**SUPPLIED INFORMATION:**
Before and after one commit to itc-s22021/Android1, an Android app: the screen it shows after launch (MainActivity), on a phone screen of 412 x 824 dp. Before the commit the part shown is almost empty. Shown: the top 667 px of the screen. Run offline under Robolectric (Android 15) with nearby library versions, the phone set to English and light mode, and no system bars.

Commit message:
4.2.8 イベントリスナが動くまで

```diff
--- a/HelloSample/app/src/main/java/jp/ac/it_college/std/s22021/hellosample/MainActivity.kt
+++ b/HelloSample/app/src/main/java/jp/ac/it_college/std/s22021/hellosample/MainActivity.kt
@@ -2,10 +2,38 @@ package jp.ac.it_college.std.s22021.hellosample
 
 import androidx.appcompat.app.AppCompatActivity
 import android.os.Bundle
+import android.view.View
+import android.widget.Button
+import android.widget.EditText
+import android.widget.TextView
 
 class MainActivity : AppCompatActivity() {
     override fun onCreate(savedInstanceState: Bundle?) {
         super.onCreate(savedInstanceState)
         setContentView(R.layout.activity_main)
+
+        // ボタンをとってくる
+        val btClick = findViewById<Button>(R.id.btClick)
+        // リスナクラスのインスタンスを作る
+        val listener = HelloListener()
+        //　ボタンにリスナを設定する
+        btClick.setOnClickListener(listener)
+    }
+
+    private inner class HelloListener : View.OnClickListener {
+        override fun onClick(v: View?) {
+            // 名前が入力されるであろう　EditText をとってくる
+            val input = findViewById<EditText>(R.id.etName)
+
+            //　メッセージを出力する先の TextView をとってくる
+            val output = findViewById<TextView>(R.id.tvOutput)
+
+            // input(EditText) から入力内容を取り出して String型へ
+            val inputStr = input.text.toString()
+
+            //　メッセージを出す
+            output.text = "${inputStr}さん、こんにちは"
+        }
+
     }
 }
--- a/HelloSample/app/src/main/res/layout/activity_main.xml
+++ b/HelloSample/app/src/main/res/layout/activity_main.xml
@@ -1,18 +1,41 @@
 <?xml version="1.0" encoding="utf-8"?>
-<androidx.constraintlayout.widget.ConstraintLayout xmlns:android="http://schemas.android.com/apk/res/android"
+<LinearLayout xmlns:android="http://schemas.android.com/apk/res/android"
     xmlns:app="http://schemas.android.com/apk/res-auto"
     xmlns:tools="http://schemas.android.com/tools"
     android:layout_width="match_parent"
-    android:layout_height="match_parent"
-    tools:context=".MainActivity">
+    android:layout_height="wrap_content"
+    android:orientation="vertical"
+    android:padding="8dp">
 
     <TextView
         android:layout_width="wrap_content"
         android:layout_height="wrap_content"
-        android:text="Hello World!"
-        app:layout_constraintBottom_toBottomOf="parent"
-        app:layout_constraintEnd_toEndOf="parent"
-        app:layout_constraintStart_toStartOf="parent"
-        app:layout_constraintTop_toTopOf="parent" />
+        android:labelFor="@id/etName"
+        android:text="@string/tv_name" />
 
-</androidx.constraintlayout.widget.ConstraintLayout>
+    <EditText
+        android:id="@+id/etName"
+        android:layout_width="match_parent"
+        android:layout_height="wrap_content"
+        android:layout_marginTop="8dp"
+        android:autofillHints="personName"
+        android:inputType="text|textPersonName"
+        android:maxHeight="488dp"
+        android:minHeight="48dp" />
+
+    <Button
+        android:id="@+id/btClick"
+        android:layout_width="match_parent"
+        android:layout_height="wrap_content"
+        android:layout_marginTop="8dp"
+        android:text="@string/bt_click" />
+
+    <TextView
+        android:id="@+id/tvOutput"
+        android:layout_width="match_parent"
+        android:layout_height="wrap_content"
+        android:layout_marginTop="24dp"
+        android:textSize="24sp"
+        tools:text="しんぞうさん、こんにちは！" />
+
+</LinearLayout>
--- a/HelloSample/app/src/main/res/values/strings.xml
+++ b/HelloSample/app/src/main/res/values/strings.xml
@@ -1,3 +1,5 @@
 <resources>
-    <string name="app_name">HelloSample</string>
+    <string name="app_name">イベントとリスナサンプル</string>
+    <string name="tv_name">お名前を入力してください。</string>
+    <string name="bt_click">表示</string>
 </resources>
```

**WORK ITEM:**
In the lines above, locate the string "import". Copy every line where it occurs.

**OUTPUT OF THE TASK:**
 import androidx.appcompat.app.AppCompatActivity
 import android.os.Bundle
+import android.view.View
+import android.widget.Button
+import android.widget.EditText
+import android.widget.TextView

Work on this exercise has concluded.